[Task instructions]:
Each entry in the listing below should be restated word for word.

[Information given]:
········

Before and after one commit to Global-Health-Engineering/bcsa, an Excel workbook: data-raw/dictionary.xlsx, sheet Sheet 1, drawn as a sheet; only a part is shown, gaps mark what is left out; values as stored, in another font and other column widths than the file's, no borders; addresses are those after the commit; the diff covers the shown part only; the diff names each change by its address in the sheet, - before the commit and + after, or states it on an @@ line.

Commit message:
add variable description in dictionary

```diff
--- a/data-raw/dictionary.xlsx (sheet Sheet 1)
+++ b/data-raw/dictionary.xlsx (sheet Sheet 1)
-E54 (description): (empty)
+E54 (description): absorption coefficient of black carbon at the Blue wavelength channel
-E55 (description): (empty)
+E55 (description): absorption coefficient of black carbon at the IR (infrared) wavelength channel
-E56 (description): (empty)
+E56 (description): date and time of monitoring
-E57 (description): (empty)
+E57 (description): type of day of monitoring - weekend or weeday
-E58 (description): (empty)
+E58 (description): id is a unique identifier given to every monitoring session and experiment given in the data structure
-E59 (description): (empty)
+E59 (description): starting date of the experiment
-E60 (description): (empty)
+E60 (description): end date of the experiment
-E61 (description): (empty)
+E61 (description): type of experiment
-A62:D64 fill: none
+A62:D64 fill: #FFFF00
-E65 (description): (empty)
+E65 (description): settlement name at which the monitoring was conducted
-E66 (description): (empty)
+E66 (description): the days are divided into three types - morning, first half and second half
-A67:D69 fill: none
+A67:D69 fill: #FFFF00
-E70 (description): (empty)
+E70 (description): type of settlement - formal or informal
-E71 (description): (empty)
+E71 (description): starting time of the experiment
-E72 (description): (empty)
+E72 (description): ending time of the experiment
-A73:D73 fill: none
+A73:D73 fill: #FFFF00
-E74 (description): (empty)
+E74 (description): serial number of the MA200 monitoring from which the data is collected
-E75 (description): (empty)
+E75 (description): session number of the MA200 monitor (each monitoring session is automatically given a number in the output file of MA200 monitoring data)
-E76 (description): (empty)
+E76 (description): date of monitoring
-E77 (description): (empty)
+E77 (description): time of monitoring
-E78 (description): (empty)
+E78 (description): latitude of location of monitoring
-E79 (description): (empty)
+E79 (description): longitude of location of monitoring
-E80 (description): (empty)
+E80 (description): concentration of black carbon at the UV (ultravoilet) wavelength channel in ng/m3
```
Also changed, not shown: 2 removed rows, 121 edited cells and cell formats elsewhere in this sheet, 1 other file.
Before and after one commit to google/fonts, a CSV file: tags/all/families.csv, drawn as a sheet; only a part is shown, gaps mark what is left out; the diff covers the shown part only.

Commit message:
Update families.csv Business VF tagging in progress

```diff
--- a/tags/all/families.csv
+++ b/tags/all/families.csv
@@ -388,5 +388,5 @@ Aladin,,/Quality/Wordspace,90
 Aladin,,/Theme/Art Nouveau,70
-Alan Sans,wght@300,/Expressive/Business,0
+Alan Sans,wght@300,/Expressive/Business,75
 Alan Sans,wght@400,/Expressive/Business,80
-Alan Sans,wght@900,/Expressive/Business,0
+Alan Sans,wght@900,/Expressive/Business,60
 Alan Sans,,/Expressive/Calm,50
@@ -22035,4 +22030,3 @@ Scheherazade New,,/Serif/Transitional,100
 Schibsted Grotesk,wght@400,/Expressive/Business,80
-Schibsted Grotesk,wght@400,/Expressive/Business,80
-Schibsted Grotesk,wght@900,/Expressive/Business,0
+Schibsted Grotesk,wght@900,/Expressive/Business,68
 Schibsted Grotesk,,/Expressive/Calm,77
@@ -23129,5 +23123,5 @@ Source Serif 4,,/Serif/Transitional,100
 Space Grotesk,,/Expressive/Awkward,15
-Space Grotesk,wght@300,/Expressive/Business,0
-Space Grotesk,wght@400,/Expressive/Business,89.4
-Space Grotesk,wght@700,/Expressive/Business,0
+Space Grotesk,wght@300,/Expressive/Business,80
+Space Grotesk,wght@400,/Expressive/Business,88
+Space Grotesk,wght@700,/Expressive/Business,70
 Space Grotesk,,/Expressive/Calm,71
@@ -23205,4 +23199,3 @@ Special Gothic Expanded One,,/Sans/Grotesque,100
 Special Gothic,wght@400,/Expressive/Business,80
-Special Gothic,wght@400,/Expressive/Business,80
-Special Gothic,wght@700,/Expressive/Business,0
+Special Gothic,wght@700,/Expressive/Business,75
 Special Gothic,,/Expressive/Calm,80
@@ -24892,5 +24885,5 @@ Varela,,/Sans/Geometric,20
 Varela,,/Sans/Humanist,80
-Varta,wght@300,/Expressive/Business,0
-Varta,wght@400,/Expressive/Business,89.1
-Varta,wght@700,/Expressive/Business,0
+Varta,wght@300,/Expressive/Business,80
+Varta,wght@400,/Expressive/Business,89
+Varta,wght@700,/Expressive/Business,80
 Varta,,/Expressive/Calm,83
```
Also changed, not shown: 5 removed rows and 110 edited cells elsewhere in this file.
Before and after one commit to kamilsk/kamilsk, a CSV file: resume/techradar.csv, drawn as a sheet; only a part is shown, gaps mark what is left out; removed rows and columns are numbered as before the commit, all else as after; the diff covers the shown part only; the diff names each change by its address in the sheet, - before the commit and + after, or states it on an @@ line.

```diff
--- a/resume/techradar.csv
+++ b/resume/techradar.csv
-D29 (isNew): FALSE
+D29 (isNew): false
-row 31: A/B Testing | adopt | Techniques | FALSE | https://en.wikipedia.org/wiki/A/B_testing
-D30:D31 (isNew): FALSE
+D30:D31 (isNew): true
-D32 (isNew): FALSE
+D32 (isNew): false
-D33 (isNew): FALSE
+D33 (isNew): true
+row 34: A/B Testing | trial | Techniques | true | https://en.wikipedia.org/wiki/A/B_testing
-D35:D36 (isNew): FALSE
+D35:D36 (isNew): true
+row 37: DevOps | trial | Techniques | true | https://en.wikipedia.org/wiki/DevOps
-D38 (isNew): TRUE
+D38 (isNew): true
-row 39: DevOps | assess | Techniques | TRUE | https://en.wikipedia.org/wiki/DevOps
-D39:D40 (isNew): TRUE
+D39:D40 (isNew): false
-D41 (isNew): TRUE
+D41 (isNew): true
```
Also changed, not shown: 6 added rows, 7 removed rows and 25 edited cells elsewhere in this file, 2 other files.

········

[Reply to the task]:
Before and after one commit to Global-Health-Engineering/bcsa, an Excel workbook: data-raw/dictionary.xlsx, sheet Sheet 1, drawn as a sheet; only a part is shown, gaps mark what is left out; values as stored, in another font and other column widths than the file's, no borders; addresses are those after the commit; the diff covers the shown part only; the diff names each change by its address in the sheet, - before the commit and + after, or states it on an @@ line.

Commit message:
add variable description in dictionary

```diff
--- a/data-raw/dictionary.xlsx (sheet Sheet 1)
+++ b/data-raw/dictionary.xlsx (sheet Sheet 1)
-E54 (description): (empty)
+E54 (description): absorption coefficient of black carbon at the Blue wavelength channel
-E55 (description): (empty)
+E55 (description): absorption coefficient of black carbon at the IR (infrared) wavelength channel
-E56 (description): (empty)
+E56 (description): date and time of monitoring
-E57 (description): (empty)
+E57 (description): type of day of monitoring - weekend or weeday
-E58 (description): (empty)
+E58 (description): id is a unique identifier given to every monitoring session and experiment given in the data structure
-E59 (description): (empty)
+E59 (description): starting date of the experiment
-E60 (description): (empty)
+E60 (description): end date of the experiment
-E61 (description): (empty)
+E61 (description): type of experiment
-A62:D64 fill: none
+A62:D64 fill: #FFFF00
-E65 (description): (empty)
+E65 (description): settlement name at which the monitoring was conducted
-E66 (description): (empty)
+E66 (description): the days are divided into three types - morning, first half and second half
-A67:D69 fill: none
+A67:D69 fill: #FFFF00
-E70 (description): (empty)
+E70 (description): type of settlement - formal or informal
-E71 (description): (empty)
+E71 (description): starting time of the experiment
-E72 (description): (empty)
+E72 (description): ending time of the experiment
-A73:D73 fill: none
+A73:D73 fill: #FFFF00
-E74 (description): (empty)
+E74 (description): serial number of the MA200 monitoring from which the data is collected
-E75 (description): (empty)
+E75 (description): session number of the MA200 monitor (each monitoring session is automatically given a number in the output file of MA200 monitoring data)
-E76 (description): (empty)
+E76 (description): date of monitoring
-E77 (description): (empty)
+E77 (description): time of monitoring
-E78 (description): (empty)
+E78 (description): latitude of location of monitoring
-E79 (description): (empty)
+E79 (description): longitude of location of monitoring
-E80 (description): (empty)
+E80 (description): concentration of black carbon at the UV (ultravoilet) wavelength channel in ng/m3
```
Also changed, not shown: 2 removed rows, 121 edited cells and cell formats elsewhere in this sheet, 1 other file.
Before and after one commit to google/fonts, a CSV file: tags/all/families.csv, drawn as a sheet; only a part is shown, gaps mark what is left out; the diff covers the shown part only.

Commit message:
Update families.csv Business VF tagging in progress

```diff
--- a/tags/all/families.csv
+++ b/tags/all/families.csv
@@ -388,5 +388,5 @@ Aladin,,/Quality/Wordspace,90
 Aladin,,/Theme/Art Nouveau,70
-Alan Sans,wght@300,/Expressive/Business,0
+Alan Sans,wght@300,/Expressive/Business,75
 Alan Sans,wght@400,/Expressive/Business,80
-Alan Sans,wght@900,/Expressive/Business,0
+Alan Sans,wght@900,/Expressive/Business,60
 Alan Sans,,/Expressive/Calm,50
@@ -22035,4 +22030,3 @@ Scheherazade New,,/Serif/Transitional,100
 Schibsted Grotesk,wght@400,/Expressive/Business,80
-Schibsted Grotesk,wght@400,/Expressive/Business,80
-Schibsted Grotesk,wght@900,/Expressive/Business,0
+Schibsted Grotesk,wght@900,/Expressive/Business,68
 Schibsted Grotesk,,/Expressive/Calm,77
@@ -23129,5 +23123,5 @@ Source Serif 4,,/Serif/Transitional,100
 Space Grotesk,,/Expressive/Awkward,15
-Space Grotesk,wght@300,/Expressive/Business,0
-Space Grotesk,wght@400,/Expressive/Business,89.4
-Space Grotesk,wght@700,/Expressive/Business,0
+Space Grotesk,wght@300,/Expressive/Business,80
+Space Grotesk,wght@400,/Expressive/Business,88
+Space Grotesk,wght@700,/Expressive/Business,70
 Space Grotesk,,/Expressive/Calm,71
@@ -23205,4 +23199,3 @@ Special Gothic Expanded One,,/Sans/Grotesque,100
 Special Gothic,wght@400,/Expressive/Business,80
-Special Gothic,wght@400,/Expressive/Business,80
-Special Gothic,wght@700,/Expressive/Business,0
+Special Gothic,wght@700,/Expressive/Business,75
 Special Gothic,,/Expressive/Calm,80
@@ -24892,5 +24885,5 @@ Varela,,/Sans/Geometric,20
 Varela,,/Sans/Humanist,80
-Varta,wght@300,/Expressive/Business,0
-Varta,wght@400,/Expressive/Business,89.1
-Varta,wght@700,/Expressive/Business,0
+Varta,wght@300,/Expressive/Business,80
+Varta,wght@400,/Expressive/Business,89
+Varta,wght@700,/Expressive/Business,80
 Varta,,/Expressive/Calm,83
```
Also changed, not shown: 5 removed rows and 110 edited cells elsewhere in this file.
Before and after one commit to kamilsk/kamilsk, a CSV file: resume/techradar.csv, drawn as a sheet; only a part is shown, gaps mark what is left out; removed rows and columns are numbered as before the commit, all else as after; the diff covers the shown part only; the diff names each change by its address in the sheet, - before the commit and + after, or states it on an @@ line.

```diff
--- a/resume/techradar.csv
+++ b/resume/techradar.csv
-D29 (isNew): FALSE
+D29 (isNew): false
-row 31: A/B Testing | adopt | Techniques | FALSE | https://en.wikipedia.org/wiki/A/B_testing
-D30:D31 (isNew): FALSE
+D30:D31 (isNew): true
-D32 (isNew): FALSE
+D32 (isNew): false
-D33 (isNew): FALSE
+D33 (isNew): true
+row 34: A/B Testing | trial | Techniques | true | https://en.wikipedia.org/wiki/A/B_testing
-D35:D36 (isNew): FALSE
+D35:D36 (isNew): true
+row 37: DevOps | trial | Techniques | true | https://en.wikipedia.org/wiki/DevOps
-D38 (isNew): TRUE
+D38 (isNew): true
-row 39: DevOps | assess | Techniques | TRUE | https://en.wikipedia.org/wiki/DevOps
-D39:D40 (isNew): TRUE
+D39:D40 (isNew): false
-D41 (isNew): TRUE
+D41 (isNew): true
```
Also changed, not shown: 6 added rows, 7 removed rows and 25 edited cells elsewhere in this file, 2 other files.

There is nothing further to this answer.